But designing, promoting and funding linear parks can be challenging, often spanning miles of multiple municipalities, costing hundreds of millions of dollars, with support from complicated funding models. 

Photo by Lilly WeinbergSo, what happens when three unique cities get together to talk about their signature linear parks and trails? A whole lot of learning. Knight Foundation funded an information exchange between two Knight cities, Lexington, Ky. and Miami, and Atlanta to do just that . Last month, a team from The Friends of The Underline (a 10-mile linear path in Miami-Dade) and Townbranch Commons (a 3-mile linear trail and park in downtown Lexington) met in Atlanta to have a deep-dive exchange about their future projects with the city’s Beltline team. As many know, Atlanta’s Beltline is a multi-billion dollar, 22-mile light rail and bike/pedestrian trail that has transformed the communities it passes through. While most community members love their Beltline, not everyone is thrilled. We wanted to hear it all: the good, bad and indifferent. And while we came from very different communities with unique projects, we had four shared takeaways:

  1. Prioritize Maintenance: Atlanta’s Beltline, like many public spaces across the country, has not figured out a sustainable revenue model for maintenance. If you build a world-class public asset, it is going to be used a lot. The wear and tear costs money to repair. Maintenance isn’t sexy and is often not a priority for funders. But it is critical for long-term success. And while the Beltline has been extraordinarily successful at raising funds with what are called Tax Allocation Districts, these funds can’t go towards maintenance, like many other special taxing districts do. We discussed alternative methods like the formation of a business improvement district, the monetization of fiber networks and the leasing of land. We left with an urgency to figure this out.
  2. Make Bold Commitments but Remain Nimble: The Beltline had very ambitious goals to create affordable housing and a commitment to spend equal amounts along the entire trail. These goals backfired, for various reasons.  The affordable housing goal became quickly unattainable, while the spending allocations did not appropriately correlate with how people were using it. (The east side is used almost 10 times more than the west side). And while ambitious goals are often a good thing, there should be wiggle room to adapt with usage changes or market forces.
  3. Design and Observe for User Experience: A design review committee that is flexible and reacts to people’s observations is critical.  We experienced the Beltline first hand. It was lovely, but one thing was clear: the different users conflicted with one another. The bikers, often commuters, were sharing the same path with joggers, walkers and families with strollers. Add in electric scooters, which can go up to 15 m.p.h., and the experience gets downright scary. We also observed many joggers on the grass, which packed the soil to a degree harder than the concrete. If possible, create separate, designated lanes and think about the right material for each user.
  4. Create Strong Signage: The Beltline is working on 
    Photo by Lilly Weinberg
    improving its wayfinding and signage. This is simple but important: strong wayfinding is critical for users to find the linear trail and signage is important for the activation of spaces along the path, from restaurants and retail to parks to splashpads. The signs should be clear and helpful. We noticed a lot of signs starting with “no” or a rule. Research shows that a simple switch to more eye-opening, entertaining, positive signs boosted neighborhood pride and feelings toward the City about their park space.

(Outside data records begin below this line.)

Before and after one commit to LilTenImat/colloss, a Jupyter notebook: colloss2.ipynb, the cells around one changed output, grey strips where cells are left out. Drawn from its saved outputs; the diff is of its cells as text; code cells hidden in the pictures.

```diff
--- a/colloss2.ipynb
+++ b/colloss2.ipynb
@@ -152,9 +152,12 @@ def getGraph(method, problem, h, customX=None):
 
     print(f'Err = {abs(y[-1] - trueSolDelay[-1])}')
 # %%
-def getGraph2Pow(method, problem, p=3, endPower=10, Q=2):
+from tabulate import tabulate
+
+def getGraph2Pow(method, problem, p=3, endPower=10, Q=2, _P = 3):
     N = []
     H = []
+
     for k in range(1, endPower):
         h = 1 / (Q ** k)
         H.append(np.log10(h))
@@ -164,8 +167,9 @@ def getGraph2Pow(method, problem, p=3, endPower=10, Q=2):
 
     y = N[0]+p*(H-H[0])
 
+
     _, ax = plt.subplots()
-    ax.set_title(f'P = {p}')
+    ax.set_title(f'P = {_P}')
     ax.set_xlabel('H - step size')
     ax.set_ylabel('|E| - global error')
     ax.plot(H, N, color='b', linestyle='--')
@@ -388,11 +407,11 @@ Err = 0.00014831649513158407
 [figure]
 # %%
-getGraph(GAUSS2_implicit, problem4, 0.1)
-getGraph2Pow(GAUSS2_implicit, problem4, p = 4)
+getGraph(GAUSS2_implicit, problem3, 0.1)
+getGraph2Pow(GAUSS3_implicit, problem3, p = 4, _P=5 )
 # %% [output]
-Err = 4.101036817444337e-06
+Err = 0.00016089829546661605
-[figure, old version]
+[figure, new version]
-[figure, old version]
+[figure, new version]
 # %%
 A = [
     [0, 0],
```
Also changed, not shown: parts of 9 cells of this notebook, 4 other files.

We were also left wondering how technology can be better leveraged for all of the above.  We each committed to investigating this.

Thank you, Beltline team, for your openness.  You are the pioneer and a veteran in linear park design and execution. We learned an equal amount from your successes and challenges. Onwards and upwards for both The Underline and The Townbranch Commons and Park – there’s work to do be done!

Lilly Weinberg is the director, community foundations, at Knight Foundation, where she manages Knight’s $140 million investment in 18 small to midsize Knight communities.